**INSTRUCTIONS FOR THE TASK**
Filter the records down to the lines that hold the word "flex", and copy each of those lines.

**SUPPLIED MATERIAL**
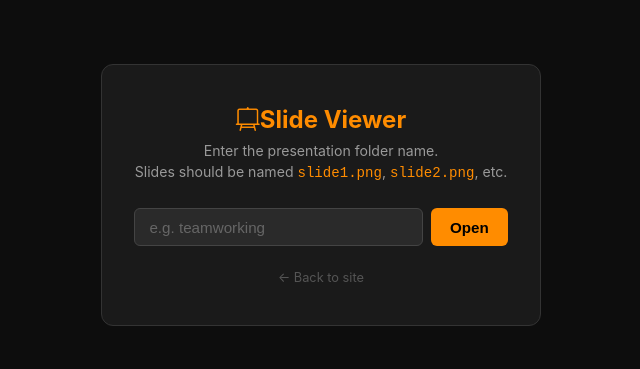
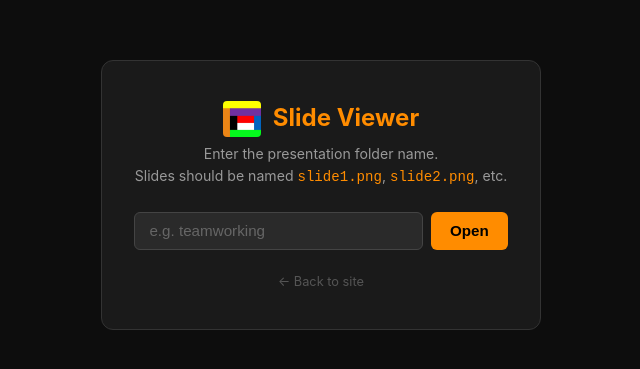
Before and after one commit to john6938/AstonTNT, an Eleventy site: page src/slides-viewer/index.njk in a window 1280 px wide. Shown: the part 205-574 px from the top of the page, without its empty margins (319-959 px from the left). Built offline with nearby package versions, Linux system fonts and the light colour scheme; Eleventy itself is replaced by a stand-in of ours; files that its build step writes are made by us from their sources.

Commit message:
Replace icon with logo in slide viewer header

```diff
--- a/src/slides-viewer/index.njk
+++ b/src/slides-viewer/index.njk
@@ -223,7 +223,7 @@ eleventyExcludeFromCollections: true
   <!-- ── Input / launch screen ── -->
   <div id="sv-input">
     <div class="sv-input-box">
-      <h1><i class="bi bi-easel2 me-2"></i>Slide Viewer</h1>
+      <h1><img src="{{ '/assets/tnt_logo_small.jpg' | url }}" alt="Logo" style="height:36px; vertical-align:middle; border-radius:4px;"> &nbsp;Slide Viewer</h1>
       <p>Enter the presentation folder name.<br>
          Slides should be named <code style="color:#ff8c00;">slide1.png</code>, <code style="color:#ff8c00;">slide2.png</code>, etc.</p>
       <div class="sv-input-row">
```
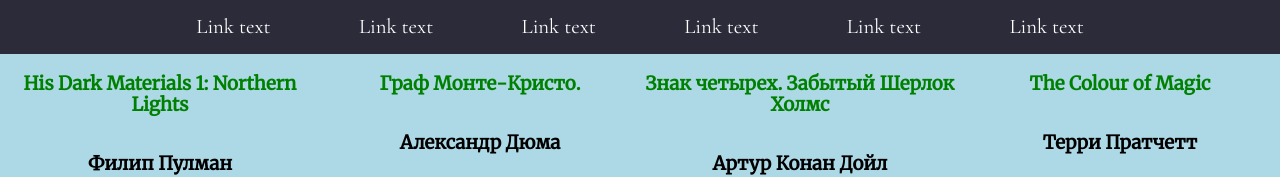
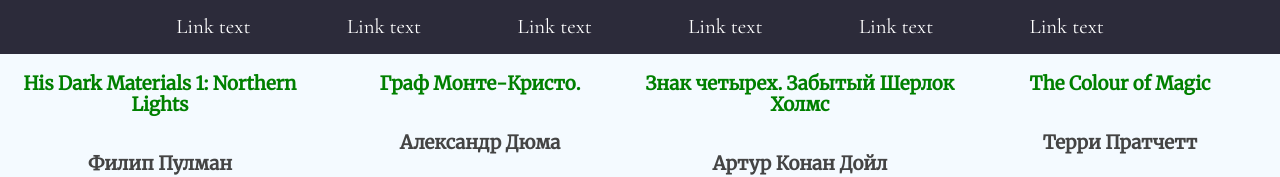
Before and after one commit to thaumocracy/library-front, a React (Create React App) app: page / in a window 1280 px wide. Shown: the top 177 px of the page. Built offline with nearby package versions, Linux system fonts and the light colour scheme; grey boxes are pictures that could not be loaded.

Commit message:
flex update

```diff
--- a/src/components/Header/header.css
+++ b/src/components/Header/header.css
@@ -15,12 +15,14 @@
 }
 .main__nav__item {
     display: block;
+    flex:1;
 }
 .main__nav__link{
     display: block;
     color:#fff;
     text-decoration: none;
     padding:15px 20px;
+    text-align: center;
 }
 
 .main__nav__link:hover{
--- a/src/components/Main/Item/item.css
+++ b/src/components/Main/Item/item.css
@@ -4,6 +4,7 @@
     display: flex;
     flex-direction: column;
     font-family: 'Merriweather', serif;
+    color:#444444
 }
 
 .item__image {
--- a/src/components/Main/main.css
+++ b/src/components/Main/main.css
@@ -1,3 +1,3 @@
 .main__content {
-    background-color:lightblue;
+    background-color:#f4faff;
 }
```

...

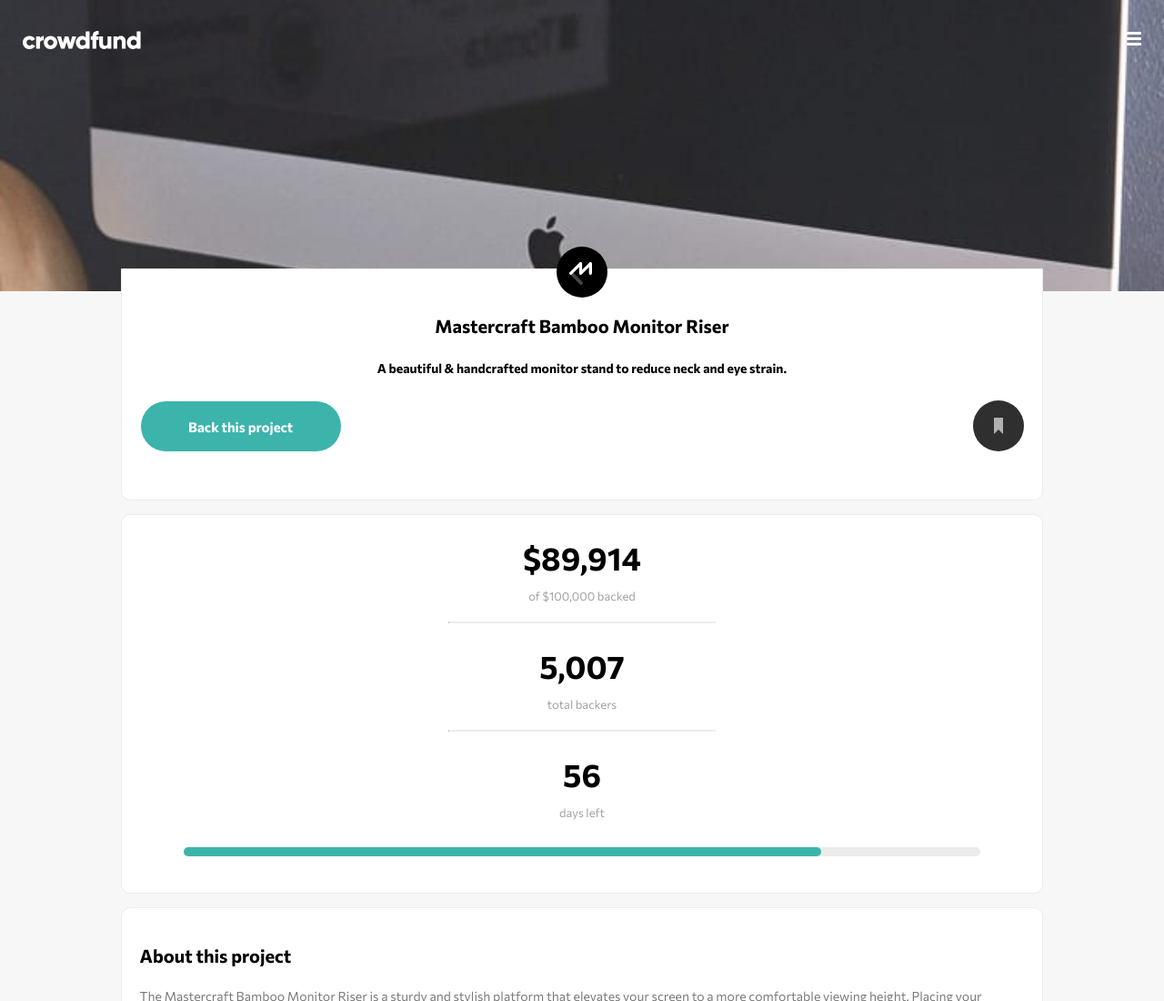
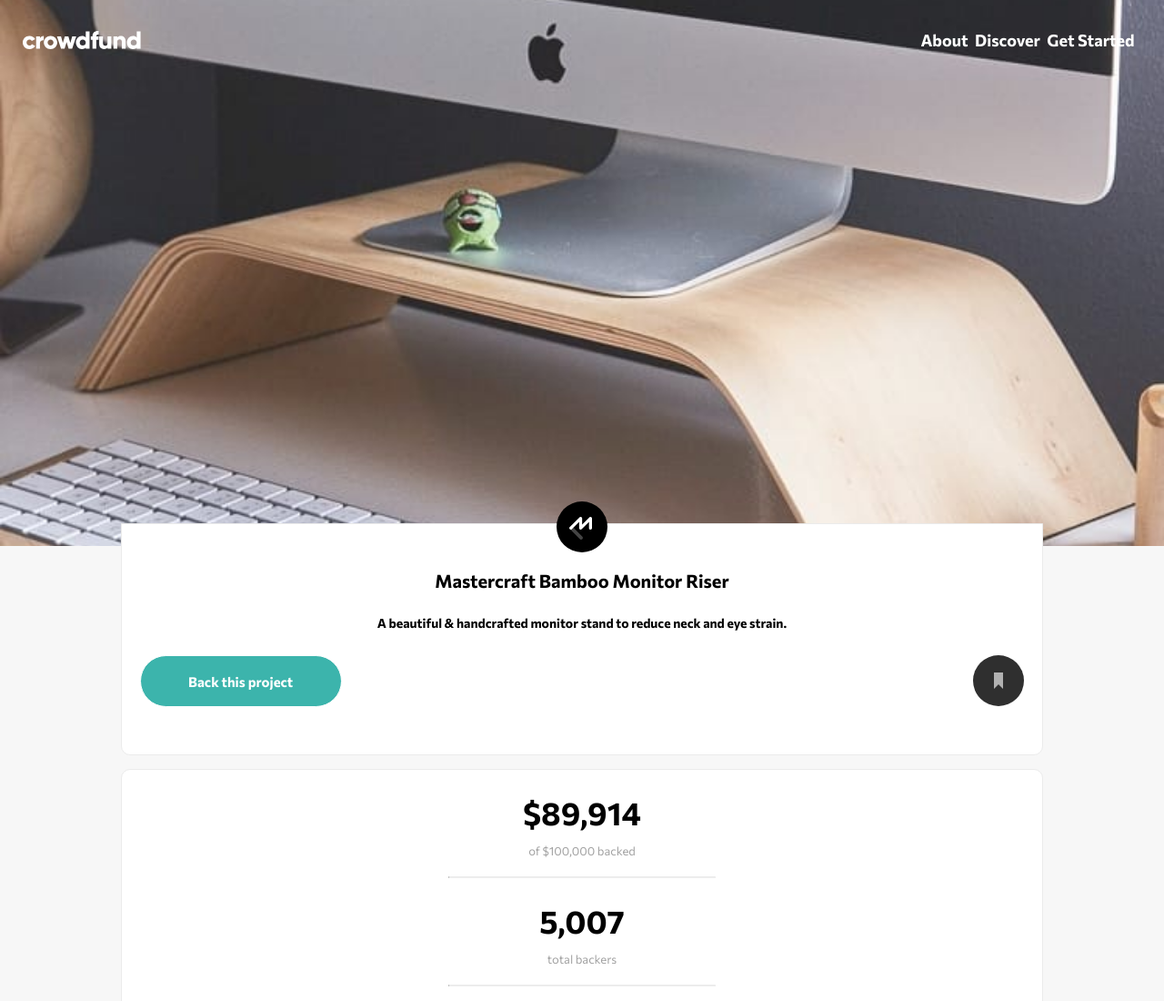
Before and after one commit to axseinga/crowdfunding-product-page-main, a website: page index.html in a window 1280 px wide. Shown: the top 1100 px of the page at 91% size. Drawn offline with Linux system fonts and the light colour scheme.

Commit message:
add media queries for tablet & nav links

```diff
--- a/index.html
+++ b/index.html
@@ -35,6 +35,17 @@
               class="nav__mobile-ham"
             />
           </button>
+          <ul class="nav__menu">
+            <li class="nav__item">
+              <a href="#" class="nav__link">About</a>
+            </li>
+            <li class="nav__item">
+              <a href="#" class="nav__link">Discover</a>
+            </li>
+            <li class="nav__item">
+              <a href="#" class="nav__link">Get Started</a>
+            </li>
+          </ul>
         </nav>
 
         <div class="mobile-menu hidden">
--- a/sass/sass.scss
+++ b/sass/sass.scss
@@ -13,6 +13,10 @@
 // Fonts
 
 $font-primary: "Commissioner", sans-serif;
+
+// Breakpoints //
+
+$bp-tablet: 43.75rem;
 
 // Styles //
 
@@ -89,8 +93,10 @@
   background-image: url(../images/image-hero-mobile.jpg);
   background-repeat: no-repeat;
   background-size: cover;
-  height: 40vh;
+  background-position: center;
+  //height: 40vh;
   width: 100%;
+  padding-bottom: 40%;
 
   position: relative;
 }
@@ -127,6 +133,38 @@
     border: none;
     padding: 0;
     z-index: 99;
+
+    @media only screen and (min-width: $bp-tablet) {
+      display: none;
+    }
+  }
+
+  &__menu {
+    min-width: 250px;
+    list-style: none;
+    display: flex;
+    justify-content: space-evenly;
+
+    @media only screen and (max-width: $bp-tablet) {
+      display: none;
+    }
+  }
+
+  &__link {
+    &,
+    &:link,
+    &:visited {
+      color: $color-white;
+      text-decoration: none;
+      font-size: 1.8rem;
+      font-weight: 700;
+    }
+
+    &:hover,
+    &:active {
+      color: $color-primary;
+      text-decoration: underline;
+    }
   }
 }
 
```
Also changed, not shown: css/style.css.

**RESPONSE TO THIS TASK**
flex update
+    flex:1;
     display: flex;
     flex-direction: column;
+    display: flex;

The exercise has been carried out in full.